E-cig use may have a deeper and longer-term impact than previously thought. New research, published in the journal Epigenetics revealed that vaping may cause chemical changes in the DNA of its users, mirroring changes in smokers. More worryingly, these changes, also known as epigenetic changes, are also found in all types of human cancers and other serious diseases.
The study was conducted by a team of scientists from the Keck School of Medicine of USC. The team studied 45 volunteers, dividing them into three groups: smokers, vapers and the control group with non-vaping, non-smoking participants. The team conducted blood tests to check for chemical changes in the DNA that impact gene activity. These changes affect gene expression and genomic stability at different stages of development.

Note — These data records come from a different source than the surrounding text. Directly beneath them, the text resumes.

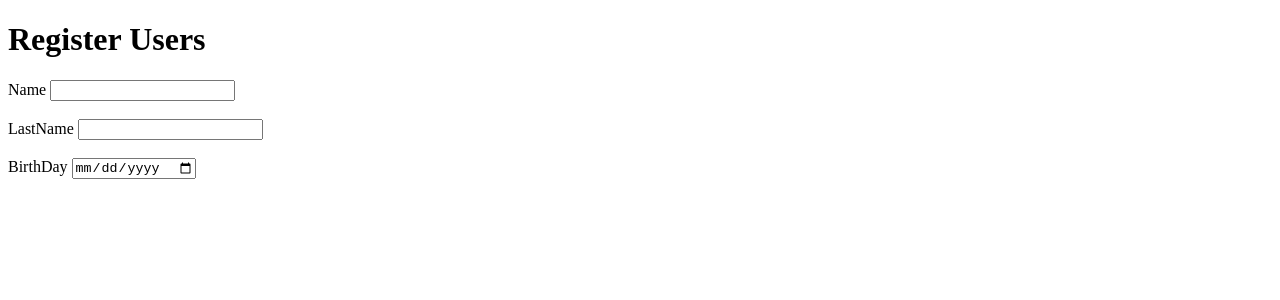
Repository: Andres-Velasco07/app-cym-repo
Page: templates/register.html
The author's editor kept a record of every edit. The page is drawn from the files as they stood at one moment, then again after the next edit.
The browser window is 1280 px wide. The pictures show the whole page.

Above is the page before.

### templates/register.html
<!DOCTYPE html>
<html>
    <head>
        <meta http-equiv="content-type" content="text/html; charset=utf-8" />
        <title>Web Page</title>
    </head>
    <body>
        <h1>Register Users</h1>
        <form>
            <label>Name</label> <input type="text"/> <br> <br>
            <label>LastName</label> <input type="text"/> <br> <br>
            <label>BirthDay</label> <input type="date"/> <br> <br>
        </form>
    </body>
</html>

After the next edit:
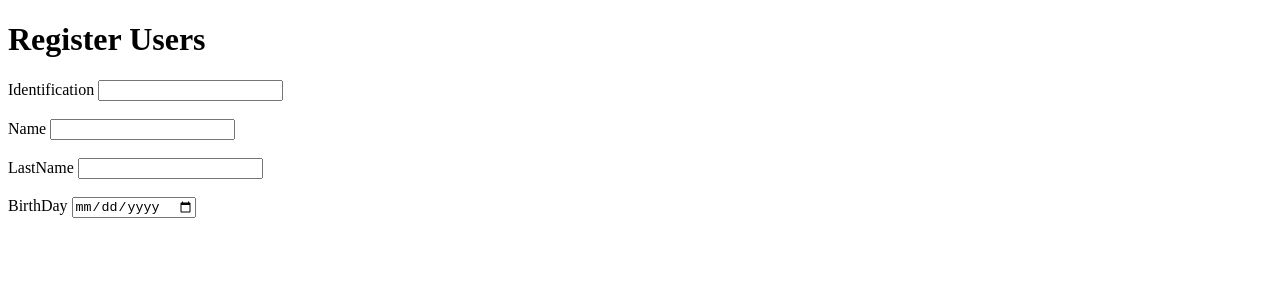
The edit:
--- a/templates/register.html
+++ b/templates/register.html
@@ -7,6 +7,7 @@
     <body>
         <h1>Register Users</h1>
         <form>
+            <label>Identification</label> <input type="number"/> <br> <br>
             <label>Name</label> <input type="text"/> <br> <br>
             <label>LastName</label> <input type="text"/> <br> <br>
             <label>BirthDay</label> <input type="date"/> <br> <br>
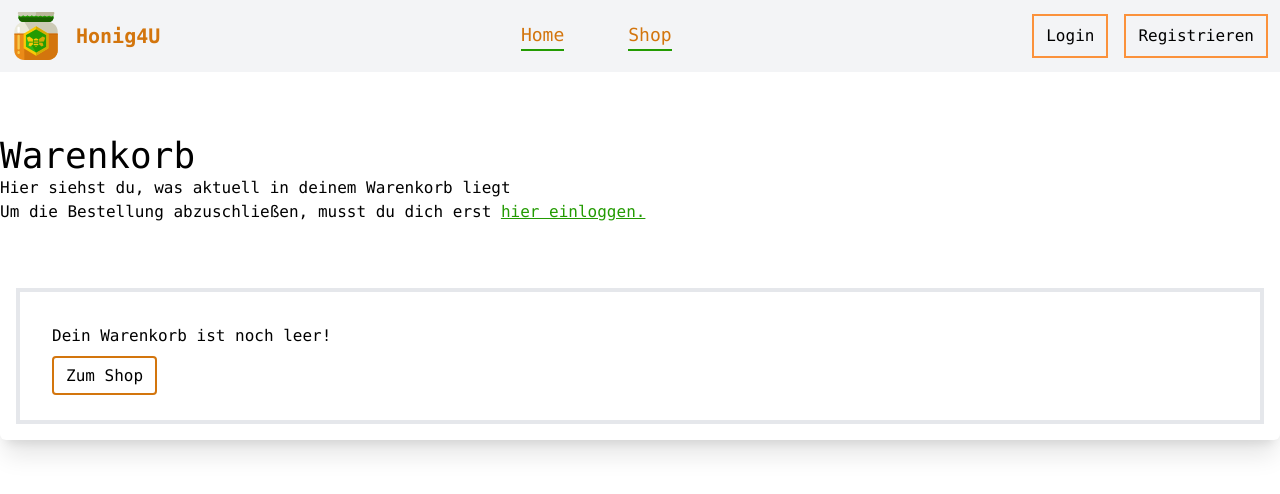
Repository: cainytheslave/PHPHonigShop
Page: http://localhost/warenkorb.php
These files come from the project's save history. The page is drawn as it stood at one moment and after the next save; the edit follows.
The browser window is 1280 px wide. The pictures show the whole page.
The page is run by PHP 8.4 with error messages shown; the project is at /var/www/html/. Style sheets and scripts are compiled from the project's sources, by tool versions that may differ from the author's.

Above is the page before, as saved 2022-03-11 01:38:27.

### warenkorb.php
<?php

session_start();

$produkte = require('core/produkte.php');
$einstellungen = require('core/einstellungen.php');

if (!isset($_SESSION['warenkorb'])) {
    $_SESSION['warenkorb'] = [];
}

if (isset($_POST['clear'])) {
    $_SESSION['warenkorb'] = [];
}

foreach ($produkte as $id => $produkt) {
    if (isset($_POST[$id])) {
        switch ($_POST[$id]) {
            case 'Entfernen':
                unset($_SESSION['warenkorb'][$id]);
                break;
            case 'Ändern':
                if (isset($_POST['count'])) {
                    $anzahl = intval($_POST['count']);
                    if ($anzahl <= 0) {
                        unset($_SESSION['warenkorb'][$id]);
                    } else {
                        $_SESSION['warenkorb'][$id] = $anzahl;
                    }
                } else {
                    $errors = ['Keine Anzahl definiert.'];
                    break;
                }
        }

        header('Location: warenkorb.php');
    }
}

?>

<!DOCTYPE html>
<html lang="en">

<head>
    <meta charset="UTF-8">
    <meta http-equiv="X-UA-Compatible" content="IE=edge">
    <meta name="viewport" content="width=device-width, initial-scale=1.0">
    <title><?= $einstellungen['firma'] ?> Warenkorb</title>

    <?php include('includes/head.inc.php') ?>
</head>

<body class="font-mono">

    <?php include('includes/header.inc.php') ?>

    <main class="flex flex-col gap-8 py-16 mx-auto max-w-7xl">
        <?php if (isset($errors) && count($errors) > 0) : ?>
            <section class="bg-red-300 border-2 border-red-500 rounded-md w-full mx-auto shadow-xl p-4">
                <?php foreach ($errors as $error) : ?>
                    <p class="text-lg font-semibold">Error: <?= $error ?></p>
                <?php endforeach; ?>
            </section>
        <?php endif; ?>

        <section>
            <h1 class="text-4xl">Warenkorb</h1>
            <p>Hier siehst du, was aktuell in deinem Warenkorb liegt</p>
            <?php if (!isset($_SESSION['user'])) echo '<p>Um die Bestellung abzuschließen, musst du dich erst <a class="underline text-honeygreen" href="login.php">hier einloggen.</a></p>'; ?>

        </section>

        <section class="bg-white w-full mx-auto rounded-md shadow-xl p-4">
            <div class="flex flex-col py-8 border-4 mt-4 px-8">
                <?php if (empty($_SESSION['warenkorb'])) : ?>
                    <span class="">
                        <p class="mb-4">Dein Warenkorb ist noch leer!</p>
                        <a href="shop.php" class="px-3 py-2 border-2 border-honey rounded">Zum Shop</a>
                    </span>
                <?php else : ?>
                    <?php foreach ($_SESSION['warenkorb'] as $sorte => $anzahl) : ?>
                        <div class="flex items-center gap-3 my-3 bg-gray-200 py-3 px-3">
                            <img src="images/<?= $sorte ?>.png" class="w-24 h-24" alt="">
                            <div class="w-full">
                                <h2 class="text-xl mb-3"><?= $produkte[$sorte]['name'] ?></h2>
                                <span class="flex flex-col sm:flex-row items-center w-full justify-between gap-3">
                                    <form action="" method="POST">
                                        Menge: <input type="number" class="px-3 py-2 border-green-500 border-2" name="count" value="<?= $anzahl ?>">
                                        <input type="submit" class="px-3 py-2 border-green-500 border-2" name="<?= $sorte ?>" value="Ändern">
                                    </form>
                                    <form action="" method="POST">
                                        <input type="submit" class="px-3 py-2 border-red-500 border-2" name="<?= $sorte ?>" value="Entfernen">
                                    </form>
                                    <div class="flex items-center grow justify-end">
                                        <p class="text-xl bg-white px-3 py-2">CHF <?= sprintf('%.2f', $produkte[$sorte]['preis'] * $anzahl) ?></p>
                                    </div>
                                </span>
                            </div>
                        </div>
                    <?php endforeach; ?>
                    <div class="flex flex-col items-center gap-3 my-3 bg-gray-200 py-3 px-3">
                        <div class="flex flex-col w-full gap-2 mb-3 items-stretch">
                            <div class="border-t-2 border-black"></div>
                            <div class="border-t-2 border-black"></div>
                        </div>
                        <div class="flex items-center justify-between w-full">
                            <div class="flex gap-4">
                                <form action="" method="POST">
                                    <input class="px-3 py-2 bg-red-500 text-white border-honey border-2" type="submit" name="clear" value="Warenkorb löschen">
                                </form>
                                <form action="" method="POST">
                                    <input class="px-3 py-2 bg-green-500 text-white border-honey border-2" type="submit" name="clear" value="Bestellen">
                                </form>
                            </div>
                            <div class="flex items-center grow justify-end">
                                <?php
                                $gesamt = 0;
                                foreach ($_SESSION['warenkorb'] as $sorte => $anzahl) {
                                    $gesamt += $produkte[$sorte]['preis'] * $anzahl;
                                }
                                ?>
                                <span class="flex gap-2 items-center">
                                    <p class="text-xl">Gesamt:</p>
                                    <p class="text-xl bg-white px-3 py-2">CHF <?= sprintf('%.2f', $gesamt) ?></p>
                                </span>

                            </div>
                        </div>
                    </div>
                <?php endif; ?>
            </div>
        </section>
    </main>
</body>

</html>

### core/produkte.php
<?php

return [
    'akazie' => [
        'name' => 'Akazienhonig',
        'beschreibung' => 'Leckerer Akazienhonig, direkt abgezapft vom Akazienbaum deines Vertrauens.',
        'preis' => 8.5
    ],
    'heide' => [
        'name' => 'Heidehonig',
        'beschreibung' => 'Leckerer Heidehonig, ist seinen Preis wert denn es war eine Heidenarbeit!',
        'preis' => 12.5
    ],
    'klee' => [
        'name' => 'Kleehonig',
        'beschreibung' => 'Vierblättriger Kleehonig. Der sortenreine Blütenhonig mit einem milden Aroma.',
        'preis' => 6.5,
    ],
    'tannen' => [
        'name' => 'Tannenhonig',
        'beschreibung' => 'Leckerer Tannenhonig. Mit seinen würzig-kräftigen Aromen ein Genuss für jeden Feinschmecker.',
        'preis' => 10
    ]
];

### core/einstellungen.php
<?php

return [
    'firma' => 'Honig4U'
];

### includes/head.inc.php
<!-- Styling -->
<link rel="stylesheet" href="style.css">

<!-- AlpineJS (Javascript Framework für Mobiles Menu https://alpinejs.dev) -->
<script defer src="https://unpkg.com/alpinejs@3.x.x/dist/cdn.min.js"></script>

### includes/header.inc.php
<?php

require('core/Komponente.php');
$einstellungen = require('core/einstellungen.php');

?>

<!-- Header -->
<header class="w-full bg-gray-100" x-data="{open: false}">
    <!-- Desktop -->
    <div class="flex items-center justify-between px-3 py-3 mx-auto max-w-7xl">

        <!-- Logo -->
        <div class="flex items-center gap-4">
            <img src="images/logo.svg" class="w-12 h-12" alt="Logo">
            <p class="text-xl font-semibold text-honey"><?= $einstellungen['firma'] ?></p>
        </div>

        <!-- Mobile Menu -->
        <img @click="open = !open" src="images/menu.svg" class="block w-10 h-10 sm:hidden" alt="">

        <!-- Navigation-->
        <ul class="items-center hidden gap-16 sm:flex">
            <li class="text-lg border-b-2 border-honeygreen">
                <a href="index.php" class="text-honey">Home</a>
            </li>
            <li class="text-lg border-b-2 border-honeygreen">
                <a href="shop.php" class="text-honey">Shop</a>
            </li>
        </ul>

        <!-- Warenkorb / Login -->
        <div class="items-center hidden gap-4 sm:flex">
            <?php if (isset($_SESSION['user'])) : ?>

                <?= Komponente::link('<img src="images/basket.svg" class="w-10 h-10" alt="">', 'warenkorb.php') ?>

                <?= Komponente::link('<img src="images/logout.svg" class="w-10 h-10" alt="">', 'logout.php?to=login.php') ?>
            <?php else : ?>
                <?= Komponente::link('Login', 'login.php') ?>
                <?= Komponente::link('Registrieren', 'registrierung.php') ?>
            <?php endif; ?>
        </div>
    </div>

    <!-- -->
    <div class="flex flex-col gap-2 px-2 border-t-2 sm:hidden" x-show="open" style="display:none">
        <ul class="flex flex-col gap-2">
            <a href="index.php" class="text-honey">
                <li class="py-3 text-lg text-center border-2 rounded-md border-b-none border-honeygreen">
                    Home
                </li>
            </a>
            <a href="shop.php" class="text-honey">
                <li class="py-3 text-lg text-center border-2 rounded-md border-honeygreen">
                    Shop
                </li>
            </a>
        </ul>
        <div class="items-center gap-4">
            <?php if (isset($_SESSION['user'])) : ?>
                <a href="warenkorb.php" class="relative flex items-center gap-3" x-data="{open: false}" @click="open = !open">
                    <p>Warenkorb</p>
                    <img src="images/basket.svg" class="w-10 h-10" alt="">
                </a>
            <?php else : ?>
                <div class="flex gap-3">
                    <a href="login.php" class="flex items-center gap-2 px-2 py-1 font-semibold rounded-md text-honey grow ring-2 ring-honeygreen">
                        Login
                    </a>
                    <a href="registrierung.php" class="flex items-center gap-2 px-2 py-1 font-semibold text-white rounded-md grow ring-2 ring-honey bg-honeygreen">
                        Registrieren
                    </a>
                </div>

            <?php endif; ?>
        </div>
    </div>
</header>

### core/Komponente.php
<?php

class Komponente
{

    static function link($text = "", $href = "", $border = "orange")
    {
        $classes = "text-center px-3 py-2 border-2 hover:bg-gray-200 active:scale-95 hover:scale-105 border-$border-400";
        return "<a href='$href' class='$classes'>$text</a>";
    }

    static function button($text = "", $name = "", $border = "orange")
    {
        $classes = "text-center px-3 py-2 border-2 hover:bg-gray-200 active:scale-95 hover:scale-105 border-$border-400";
        return "<input type='submit' name='$name' class='$classes' value='$text' />";
    }

    static function input($type = "text", $placeholder = '', $name = '')
    {
        $classes = "text-center px-3 py-2 border-2 hover:bg-gray-200 active:scale-95 hover:scale-105 border-orange-400";
        return "<input type='$type' name='$name' class='$classes' placeholder='$placeholder' />";
    }

    static function alert($error = true, $data = [])
    {
        $str = '<section class="w-full p-4 mx-auto mt-4 bg-green-300 border-2 border-green-500 shadow-xl">';
        if ($error) $str = '<section class="w-full p-4 mx-auto mt-4 bg-red-300 border-2 border-red-500 shadow-xl">';

        foreach ($data as $entry) {
            $str .= '<p class="text-lg font-semibold">' . $entry . '</p>';
        }

        $str .= '</section>';

        return $str;
    }
}

### tailwind.config.js
module.exports = {
    content: [
        "./*.{html,js,php}",
        "./core/*.php",
        "./includes/*.php"
    ],
    theme: {
        extend: {
            colors: {
                honey: '#d3750d',
                honeylight: '#d3ab05',
                honeygreen: '#239b02'
            }
        },
    },
    safelist: [{
            pattern: /border-(orange|green|red)-400/,
        },
        {
            pattern: /border-(green|red)-500/
        },
        {
            pattern: /bg-(green|red)-300/
        }
    ],
    plugins: [],
}

### images/logo.svg
<?xml version="1.0" encoding="iso-8859-1"?>
<!-- Generator: Adobe Illustrator 19.0.0, SVG Export Plug-In . SVG Version: 6.00 Build 0)  -->
<svg version="1.1" id="Layer_1" xmlns="http://www.w3.org/2000/svg" xmlns:xlink="http://www.w3.org/1999/xlink" x="0px" y="0px"
	 viewBox="0 0 496.8 496.8" style="enable-background:new 0 0 496.8 496.8;" xml:space="preserve">
<path style="fill:#EAE9DA;" d="M472.4,403.2c0,56-46.4,92.8-102.4,92.8H128.4c-56,0-104-44.8-104-92.8V204.8
	C24.4,149.6,70,104,125.2,104h245.6c56,0,100.8,45.6,100.8,100.8v198.4H472.4z"/>
<path style="fill:#CCCAB6;" d="M128.4,104H370c56,0,102.4,41.6,102.4,97.6v197.6c0,56-46.4,97.6-102.4,97.6"/>
<path style="fill:#EA8B18;" d="M24.4,224v174.4c0,56,46.4,97.6,102.4,97.6H370c56,0,102.4-41.6,102.4-97.6V224H24.4z"/>
<path style="fill:#D3750D;" d="M128.4,496H370c56,0,102.4-41.6,102.4-97.6v-172L126,224.8"/>
<path style="fill:#F7CA4D;" d="M80.4,376.8c0,6.4-5.6,12-12,12l0,0c-6.4,0-12-5.6-12-12V247.2c0-6.4,5.6-12,12-12l0,0
	c6.4,0,12,5.6,12,12V376.8z"/>
<path style="fill:#FFFFFF;" d="M80.4,201.6c0,6.4-5.6,12-12,12l0,0c-6.4,0-12-5.6-12-12v-38.4c0-5.6,5.6-11.2,12-11.2l0,0
	c6.4,0,12,5.6,12,12V201.6z"/>
<path style="fill:#F7CA4D;" d="M80.4,423.2c0,6.4-5.6,12-12,12l0,0c-6.4,0-12-5.6-12-12v-8c0-6.4,5.6-12,12-12l0,0
	c6.4,0,12,5.6,12,12V423.2z"/>
<path style="fill:#239B02;" d="M430.8,52c0,26.4-21.6,52-48,52H114c-26.4,0-48-25.6-48-52l0,0c0-26.4,21.6-52,48-52h268
	C409.2,0,430.8,25.6,430.8,52L430.8,52z"/>
<path style="fill:#1A6000;" d="M430.8,53.6L430.8,53.6c0,26.4-21.6,50.4-48,50.4H114c-26.4,0-48-22.4-48-48.8l0,0"/>
<path style="fill:#CCCAB6;" d="M437.2,12c0-8-6.4-12-13.6-12H73.2c-8,0-13.6,4-13.6,12c0,4.8,2.4,8,5.6,10.4
	c2.4,13.6,14.4,23.2,28,23.2c8.8,0,16.8-4.8,22.4-11.2c5.6,6.4,12.8,10.4,22.4,10.4c8.8,0,16.8-4,22.4-10.4
	c5.6,6.4,12.8,10.4,22.4,10.4c8.8,0,16.8-4,22.4-10.4c5.6,6.4,12.8,10.4,22.4,10.4s16.8-4,22.4-10.4c5.6,6.4,12.8,10.4,22.4,10.4
	c9.6,0,16.8-4,22.4-10.4c5.6,6.4,12.8,10.4,22.4,10.4c8.8,0,16.8-4,22.4-10.4c5.6,6.4,12.8,10.4,22.4,10.4c8.8,0,16.8-4,22.4-10.4
	c5.6,6.4,12.8,10.4,22.4,10.4c14.4,0,25.6-9.6,28-23.2C434.8,20,437.2,16.8,437.2,12z"/>
<path style="fill:#BAB699;" d="M423.6,0H248.4v35.2c0,0,0-0.8,0.8-0.8c5.6,6.4,12.8,10.4,21.6,10.4c8.8,0,16.8-4,22.4-10.4
	c5.6,6.4,12.8,10.4,22.4,10.4c8.8,0,16.8-4,22.4-10.4c5.6,6.4,12.8,10.4,22.4,10.4c8.8,0,16.8-4,22.4-10.4
	c5.6,6.4,12.8,10.4,22.4,10.4c14.4,0,25.6-10.4,28-24c3.2-2.4,5.6-4.8,5.6-9.6C437.2,4,430.8,0,423.6,0z"/>
<rect x="24.4" y="224" style="fill:#C65E00;" width="448" height="8"/>
<polygon style="fill:#F9CA06;" points="376.4,376 248.4,452 120.4,376 120.4,224 248.4,147.2 376.4,224 "/>
<polyline style="fill:#D3AB05;" points="248.4,147.2 376.4,224 376.4,376 248.4,452 "/>
<polygon style="fill:#34B515;" points="352.4,359.2 248.4,418.4 144.4,359.2 144.4,240.8 248.4,180.8 352.4,240.8 "/>
<polyline style="fill:#239B02;" points="144.4,240.8 249.2,180.8 352.4,240.8 352.4,359.2 248.4,418.4 "/>
<g>
	<polygon style="fill:#F9CA06;" points="224.4,328 224.4,339.2 226,344 270.8,344 272.4,339.2 272.4,328 	"/>
	<polygon style="fill:#F9CA06;" points="272.4,296 272.4,283.2 248.4,272 224.4,283.2 224.4,296 	"/>
</g>
<g>
	<rect x="224.4" y="304" style="fill:#D3AB05;" width="48" height="16"/>
	<polygon style="fill:#D3AB05;" points="236.4,352 248.4,363.2 260.4,352 	"/>
</g>
<g>
	<polygon style="fill:#F9CA06;" points="216.4,280 216.4,308.8 166.8,305.6 153.2,265.6 179.6,253.6 	"/>
	<polygon style="fill:#F9CA06;" points="216.4,336.8 216.4,316 180.4,318.4 170.8,347.2 190,356 	"/>
</g>
<g>
	<polygon style="fill:#D3AB05;" points="280.4,280 280.4,308.8 330,305.6 343.6,265.6 317.2,253.6 	"/>
	<polygon style="fill:#D3AB05;" points="280.4,336.8 280.4,316 316.4,318.4 326,347.2 306.8,356 	"/>
</g>
<g>
</g>
<g>
</g>
<g>
</g>
<g>
</g>
<g>
</g>
<g>
</g>
<g>
</g>
<g>
</g>
<g>
</g>
<g>
</g>
<g>
</g>
<g>
</g>
<g>
</g>
<g>
</g>
<g>
</g>
</svg>

### images/menu.svg
<svg width="512px" height="512px" viewBox="0 0 512 512" xmlns="http://www.w3.org/2000/svg"><path fill="#000" d="M32 96v64h448V96H32zm0 128v64h448v-64H32zm0 128v64h448v-64H32z"/></svg>

Loaded but not shown: tailwind.css (common file)

After the next save:
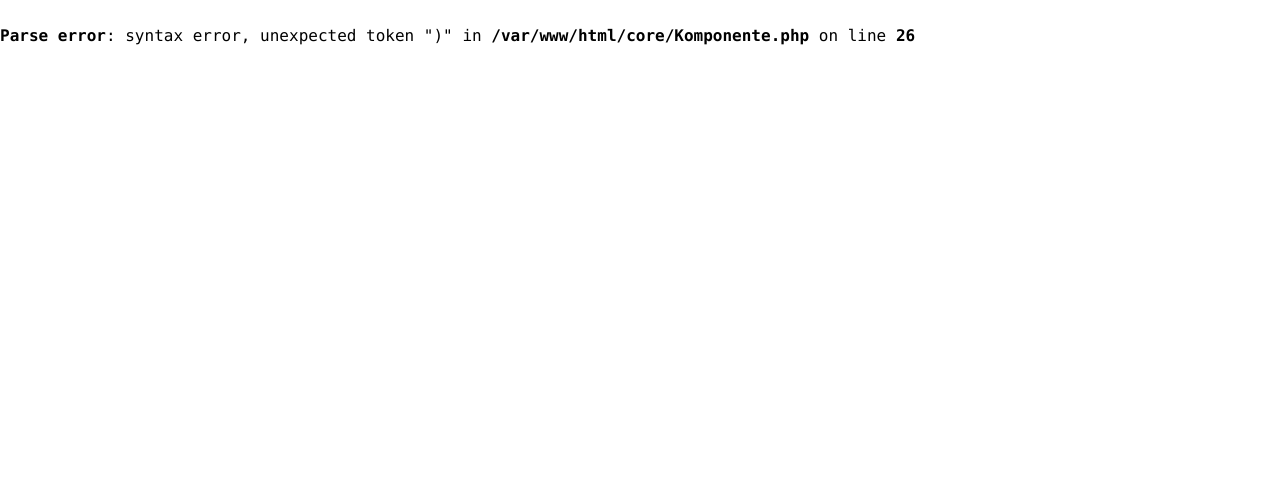
Saved 46 s later.
--- a/core/Komponente.php
+++ b/core/Komponente.php
@@ -21,8 +21,10 @@
         return "<input type='$type' name='$name' class='$classes' placeholder='$placeholder' />";
     }
 
-    static function alert($error = true, $data = [])
+    static function alert($error = true, $data)
     {
+        if()
+
         $str = '<section class="w-full p-4 mx-auto mt-4 bg-green-300 border-2 border-green-500 shadow-xl">';
         if ($error) $str = '<section class="w-full p-4 mx-auto mt-4 bg-red-300 border-2 border-red-500 shadow-xl">';
 

After the save that followed:
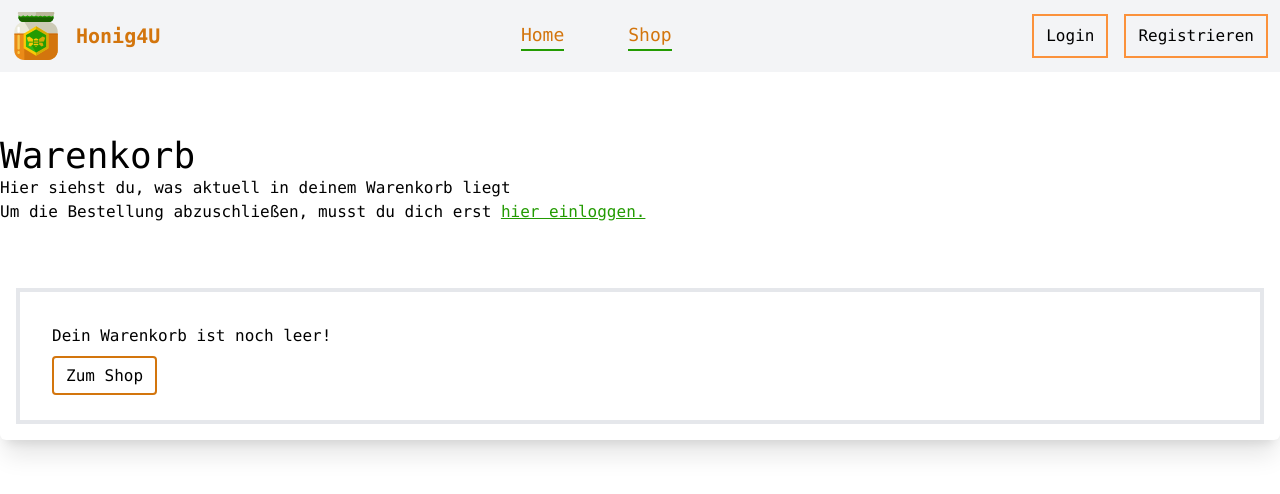
Saved 25 s later.
--- a/core/Komponente.php
+++ b/core/Komponente.php
@@ -23,7 +23,7 @@
 
     static function alert($error = true, $data)
     {
-        if()
+        if (count($data) <= 0) return '';
 
         $str = '<section class="w-full p-4 mx-auto mt-4 bg-green-300 border-2 border-green-500 shadow-xl">';
         if ($error) $str = '<section class="w-full p-4 mx-auto mt-4 bg-red-300 border-2 border-red-500 shadow-xl">';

The current research is a continuation of an earlier study by the team where they found an abnormal number of gene expressions in people who vape or smoke. These changes do not necessarily mean that these people would develop cancer. However, it may indicate exposure to cancer-causing elements in vaping instruments.